╔══

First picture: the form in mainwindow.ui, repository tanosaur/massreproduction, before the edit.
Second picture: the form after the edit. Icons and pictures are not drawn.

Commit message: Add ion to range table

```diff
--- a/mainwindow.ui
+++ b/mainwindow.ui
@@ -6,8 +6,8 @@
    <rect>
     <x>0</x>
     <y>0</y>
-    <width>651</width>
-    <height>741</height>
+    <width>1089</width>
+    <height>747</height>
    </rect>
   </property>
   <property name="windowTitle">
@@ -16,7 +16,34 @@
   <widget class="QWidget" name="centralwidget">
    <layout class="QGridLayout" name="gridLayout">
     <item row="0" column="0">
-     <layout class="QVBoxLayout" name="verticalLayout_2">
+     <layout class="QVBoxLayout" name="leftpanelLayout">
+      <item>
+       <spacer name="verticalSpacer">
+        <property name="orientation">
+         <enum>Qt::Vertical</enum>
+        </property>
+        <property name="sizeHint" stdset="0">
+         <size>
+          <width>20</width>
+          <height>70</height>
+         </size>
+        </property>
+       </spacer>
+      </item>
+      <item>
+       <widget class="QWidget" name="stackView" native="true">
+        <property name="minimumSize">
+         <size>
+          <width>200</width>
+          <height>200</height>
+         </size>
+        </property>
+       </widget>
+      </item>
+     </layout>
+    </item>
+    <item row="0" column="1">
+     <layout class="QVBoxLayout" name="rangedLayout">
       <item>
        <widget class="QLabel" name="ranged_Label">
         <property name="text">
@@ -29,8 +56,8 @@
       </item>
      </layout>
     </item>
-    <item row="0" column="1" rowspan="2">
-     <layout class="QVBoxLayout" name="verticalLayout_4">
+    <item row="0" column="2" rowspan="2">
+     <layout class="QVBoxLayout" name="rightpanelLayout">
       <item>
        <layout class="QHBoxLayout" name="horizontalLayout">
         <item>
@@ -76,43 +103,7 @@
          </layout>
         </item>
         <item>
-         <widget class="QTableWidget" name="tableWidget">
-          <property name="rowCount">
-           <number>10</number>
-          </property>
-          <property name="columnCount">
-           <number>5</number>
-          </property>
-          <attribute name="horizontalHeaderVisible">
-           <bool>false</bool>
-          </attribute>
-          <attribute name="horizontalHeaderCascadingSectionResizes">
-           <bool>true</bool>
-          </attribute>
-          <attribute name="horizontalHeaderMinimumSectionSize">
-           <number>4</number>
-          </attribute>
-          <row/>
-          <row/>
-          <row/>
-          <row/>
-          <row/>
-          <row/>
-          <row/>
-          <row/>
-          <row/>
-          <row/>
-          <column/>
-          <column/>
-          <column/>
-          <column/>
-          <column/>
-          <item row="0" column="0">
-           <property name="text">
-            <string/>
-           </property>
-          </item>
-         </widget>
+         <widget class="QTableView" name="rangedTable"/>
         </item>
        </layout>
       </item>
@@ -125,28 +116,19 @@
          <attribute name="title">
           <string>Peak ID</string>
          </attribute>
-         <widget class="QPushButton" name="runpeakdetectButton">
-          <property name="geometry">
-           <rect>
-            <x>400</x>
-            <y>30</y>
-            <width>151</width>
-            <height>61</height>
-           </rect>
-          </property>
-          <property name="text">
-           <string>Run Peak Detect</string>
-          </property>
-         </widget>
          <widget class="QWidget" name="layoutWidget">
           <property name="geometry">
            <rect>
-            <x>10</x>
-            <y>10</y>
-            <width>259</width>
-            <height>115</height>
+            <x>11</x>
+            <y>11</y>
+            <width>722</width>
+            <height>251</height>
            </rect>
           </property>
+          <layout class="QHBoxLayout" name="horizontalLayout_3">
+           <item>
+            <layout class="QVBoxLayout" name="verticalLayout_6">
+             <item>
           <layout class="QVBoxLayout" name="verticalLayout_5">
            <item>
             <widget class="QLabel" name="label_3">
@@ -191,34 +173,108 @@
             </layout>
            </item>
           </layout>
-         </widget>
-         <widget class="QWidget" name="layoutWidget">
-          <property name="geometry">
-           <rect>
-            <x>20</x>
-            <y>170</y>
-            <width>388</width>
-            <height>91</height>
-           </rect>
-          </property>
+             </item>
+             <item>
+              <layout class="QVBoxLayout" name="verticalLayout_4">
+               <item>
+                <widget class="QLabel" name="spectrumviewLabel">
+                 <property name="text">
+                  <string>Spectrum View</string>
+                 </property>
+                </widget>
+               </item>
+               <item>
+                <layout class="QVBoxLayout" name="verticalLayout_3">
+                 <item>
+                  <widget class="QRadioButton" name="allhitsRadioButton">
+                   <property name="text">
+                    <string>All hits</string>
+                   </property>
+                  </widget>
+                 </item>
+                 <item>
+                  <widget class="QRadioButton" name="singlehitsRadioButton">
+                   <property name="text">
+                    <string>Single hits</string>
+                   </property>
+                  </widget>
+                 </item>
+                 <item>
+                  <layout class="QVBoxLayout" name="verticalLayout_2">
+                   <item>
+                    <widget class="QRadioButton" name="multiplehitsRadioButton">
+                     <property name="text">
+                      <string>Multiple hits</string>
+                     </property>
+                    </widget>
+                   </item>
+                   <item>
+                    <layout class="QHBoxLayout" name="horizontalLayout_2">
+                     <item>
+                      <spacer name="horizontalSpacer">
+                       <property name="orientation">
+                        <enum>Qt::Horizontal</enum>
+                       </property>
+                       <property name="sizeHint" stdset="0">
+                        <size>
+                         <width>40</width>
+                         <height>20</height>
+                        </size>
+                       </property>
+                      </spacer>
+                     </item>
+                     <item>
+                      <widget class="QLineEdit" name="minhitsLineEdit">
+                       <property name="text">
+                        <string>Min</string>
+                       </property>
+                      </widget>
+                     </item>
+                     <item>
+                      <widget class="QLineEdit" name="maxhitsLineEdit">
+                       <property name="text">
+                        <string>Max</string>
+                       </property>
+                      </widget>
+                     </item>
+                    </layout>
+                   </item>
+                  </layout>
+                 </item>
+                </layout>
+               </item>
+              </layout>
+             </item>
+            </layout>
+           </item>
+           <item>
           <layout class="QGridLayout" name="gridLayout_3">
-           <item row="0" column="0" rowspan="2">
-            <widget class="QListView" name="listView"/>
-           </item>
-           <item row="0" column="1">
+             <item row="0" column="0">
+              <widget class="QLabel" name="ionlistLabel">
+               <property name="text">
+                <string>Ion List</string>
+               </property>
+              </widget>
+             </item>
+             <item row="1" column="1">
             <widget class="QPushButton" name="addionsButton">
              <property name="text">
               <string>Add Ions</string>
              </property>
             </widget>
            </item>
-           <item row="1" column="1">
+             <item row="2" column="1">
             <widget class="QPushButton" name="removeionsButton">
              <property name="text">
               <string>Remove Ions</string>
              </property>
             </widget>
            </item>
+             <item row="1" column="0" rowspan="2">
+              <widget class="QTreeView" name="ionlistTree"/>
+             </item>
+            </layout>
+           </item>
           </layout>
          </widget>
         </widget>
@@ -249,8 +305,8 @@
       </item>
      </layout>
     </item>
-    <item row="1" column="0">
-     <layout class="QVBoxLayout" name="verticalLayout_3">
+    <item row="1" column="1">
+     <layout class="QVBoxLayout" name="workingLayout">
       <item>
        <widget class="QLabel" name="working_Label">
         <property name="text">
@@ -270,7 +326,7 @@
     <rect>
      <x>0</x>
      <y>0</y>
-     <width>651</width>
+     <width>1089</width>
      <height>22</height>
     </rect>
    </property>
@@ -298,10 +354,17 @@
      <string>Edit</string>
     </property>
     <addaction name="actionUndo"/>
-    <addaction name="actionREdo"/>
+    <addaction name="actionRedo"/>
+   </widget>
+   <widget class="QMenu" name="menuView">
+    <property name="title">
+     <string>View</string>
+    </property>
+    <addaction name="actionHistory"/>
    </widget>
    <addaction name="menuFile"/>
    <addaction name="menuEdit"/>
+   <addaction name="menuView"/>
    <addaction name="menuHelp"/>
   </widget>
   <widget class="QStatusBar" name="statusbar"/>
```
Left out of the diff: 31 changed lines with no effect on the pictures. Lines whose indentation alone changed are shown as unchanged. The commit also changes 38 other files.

╚══
╔══

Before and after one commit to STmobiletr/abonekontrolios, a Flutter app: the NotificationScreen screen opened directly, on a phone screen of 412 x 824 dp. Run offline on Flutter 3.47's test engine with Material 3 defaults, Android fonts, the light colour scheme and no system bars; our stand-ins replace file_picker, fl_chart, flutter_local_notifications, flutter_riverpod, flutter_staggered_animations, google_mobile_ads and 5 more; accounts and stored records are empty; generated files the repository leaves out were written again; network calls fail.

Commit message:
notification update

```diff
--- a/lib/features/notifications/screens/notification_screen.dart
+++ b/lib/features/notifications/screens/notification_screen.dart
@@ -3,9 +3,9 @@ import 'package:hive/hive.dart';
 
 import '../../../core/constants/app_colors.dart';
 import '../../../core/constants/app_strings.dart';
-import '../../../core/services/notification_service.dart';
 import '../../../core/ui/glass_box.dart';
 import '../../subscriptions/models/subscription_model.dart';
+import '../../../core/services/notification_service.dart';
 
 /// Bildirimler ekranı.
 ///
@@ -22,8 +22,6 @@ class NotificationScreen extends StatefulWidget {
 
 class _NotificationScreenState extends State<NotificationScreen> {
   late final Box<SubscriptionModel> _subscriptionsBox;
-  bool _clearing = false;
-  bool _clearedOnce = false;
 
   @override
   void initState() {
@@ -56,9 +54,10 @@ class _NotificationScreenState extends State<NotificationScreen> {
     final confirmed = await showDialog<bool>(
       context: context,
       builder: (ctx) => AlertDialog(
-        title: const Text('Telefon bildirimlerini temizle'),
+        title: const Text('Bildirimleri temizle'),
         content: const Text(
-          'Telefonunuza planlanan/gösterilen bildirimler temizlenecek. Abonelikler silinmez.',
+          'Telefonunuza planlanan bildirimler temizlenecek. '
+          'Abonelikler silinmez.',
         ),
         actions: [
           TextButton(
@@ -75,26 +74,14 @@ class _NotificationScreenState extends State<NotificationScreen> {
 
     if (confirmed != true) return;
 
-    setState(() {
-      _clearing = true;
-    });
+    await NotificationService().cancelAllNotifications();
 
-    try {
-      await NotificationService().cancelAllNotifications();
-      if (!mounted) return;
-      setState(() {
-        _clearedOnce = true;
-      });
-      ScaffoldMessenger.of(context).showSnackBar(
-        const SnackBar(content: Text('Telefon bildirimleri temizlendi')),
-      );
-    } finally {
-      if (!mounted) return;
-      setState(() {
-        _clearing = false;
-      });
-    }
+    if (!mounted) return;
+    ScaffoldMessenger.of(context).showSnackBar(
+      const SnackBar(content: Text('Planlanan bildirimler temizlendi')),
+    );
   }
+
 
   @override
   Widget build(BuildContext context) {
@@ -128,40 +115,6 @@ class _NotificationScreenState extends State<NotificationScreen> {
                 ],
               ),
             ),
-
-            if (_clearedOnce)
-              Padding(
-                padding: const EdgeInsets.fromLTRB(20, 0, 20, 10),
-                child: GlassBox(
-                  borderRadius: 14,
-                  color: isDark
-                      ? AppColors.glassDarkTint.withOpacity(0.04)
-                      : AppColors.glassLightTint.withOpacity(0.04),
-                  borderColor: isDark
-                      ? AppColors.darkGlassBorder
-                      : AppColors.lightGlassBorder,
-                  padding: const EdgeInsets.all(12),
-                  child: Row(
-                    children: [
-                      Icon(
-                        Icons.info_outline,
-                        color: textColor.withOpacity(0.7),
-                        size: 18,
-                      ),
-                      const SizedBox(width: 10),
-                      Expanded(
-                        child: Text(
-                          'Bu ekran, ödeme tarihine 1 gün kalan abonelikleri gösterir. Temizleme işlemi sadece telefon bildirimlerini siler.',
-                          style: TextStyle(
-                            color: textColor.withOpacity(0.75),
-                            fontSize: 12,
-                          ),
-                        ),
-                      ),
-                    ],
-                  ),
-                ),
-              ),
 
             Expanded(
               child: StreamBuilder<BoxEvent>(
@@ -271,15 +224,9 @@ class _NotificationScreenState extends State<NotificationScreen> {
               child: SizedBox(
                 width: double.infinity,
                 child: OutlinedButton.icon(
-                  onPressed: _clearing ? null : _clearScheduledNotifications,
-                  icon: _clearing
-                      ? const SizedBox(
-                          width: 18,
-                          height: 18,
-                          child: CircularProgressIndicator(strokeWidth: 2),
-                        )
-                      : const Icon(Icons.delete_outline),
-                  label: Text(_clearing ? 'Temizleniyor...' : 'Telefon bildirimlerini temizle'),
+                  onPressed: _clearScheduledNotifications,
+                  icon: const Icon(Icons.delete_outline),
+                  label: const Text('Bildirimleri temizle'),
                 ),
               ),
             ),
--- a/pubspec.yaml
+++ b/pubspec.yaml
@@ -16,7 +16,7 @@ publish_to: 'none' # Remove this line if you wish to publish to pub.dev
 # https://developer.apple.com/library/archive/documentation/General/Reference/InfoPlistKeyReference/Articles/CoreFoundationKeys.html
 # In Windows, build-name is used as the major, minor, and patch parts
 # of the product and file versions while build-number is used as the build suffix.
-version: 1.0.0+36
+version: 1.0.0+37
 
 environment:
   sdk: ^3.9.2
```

╚══
╔══

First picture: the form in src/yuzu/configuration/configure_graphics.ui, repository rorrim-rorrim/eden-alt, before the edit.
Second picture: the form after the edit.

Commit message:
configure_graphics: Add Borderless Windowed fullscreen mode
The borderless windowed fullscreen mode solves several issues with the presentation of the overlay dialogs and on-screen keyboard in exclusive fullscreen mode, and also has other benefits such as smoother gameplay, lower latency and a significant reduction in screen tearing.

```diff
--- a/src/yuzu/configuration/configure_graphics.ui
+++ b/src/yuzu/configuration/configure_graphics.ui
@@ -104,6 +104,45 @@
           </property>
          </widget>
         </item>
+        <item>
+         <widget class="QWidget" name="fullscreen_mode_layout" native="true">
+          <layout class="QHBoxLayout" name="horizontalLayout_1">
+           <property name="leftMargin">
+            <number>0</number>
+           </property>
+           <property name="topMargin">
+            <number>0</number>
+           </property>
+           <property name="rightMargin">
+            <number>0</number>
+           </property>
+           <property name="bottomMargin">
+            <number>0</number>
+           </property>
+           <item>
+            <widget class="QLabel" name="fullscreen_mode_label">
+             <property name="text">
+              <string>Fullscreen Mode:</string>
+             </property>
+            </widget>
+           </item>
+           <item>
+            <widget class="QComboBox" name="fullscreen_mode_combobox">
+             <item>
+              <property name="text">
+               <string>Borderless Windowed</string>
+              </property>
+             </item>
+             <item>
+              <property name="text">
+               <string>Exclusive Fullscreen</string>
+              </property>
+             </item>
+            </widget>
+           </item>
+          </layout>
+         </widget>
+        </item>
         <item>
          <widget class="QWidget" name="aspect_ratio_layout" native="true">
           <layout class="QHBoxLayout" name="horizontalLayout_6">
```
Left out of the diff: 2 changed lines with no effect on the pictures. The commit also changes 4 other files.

╚══

PROBLEM:
Which of the lines above contain "context"? Return them all.

SOLUTION TO THIS TASK:
       context: context,
-      ScaffoldMessenger.of(context).showSnackBar(
+    ScaffoldMessenger.of(context).showSnackBar(
   Widget build(BuildContext context) {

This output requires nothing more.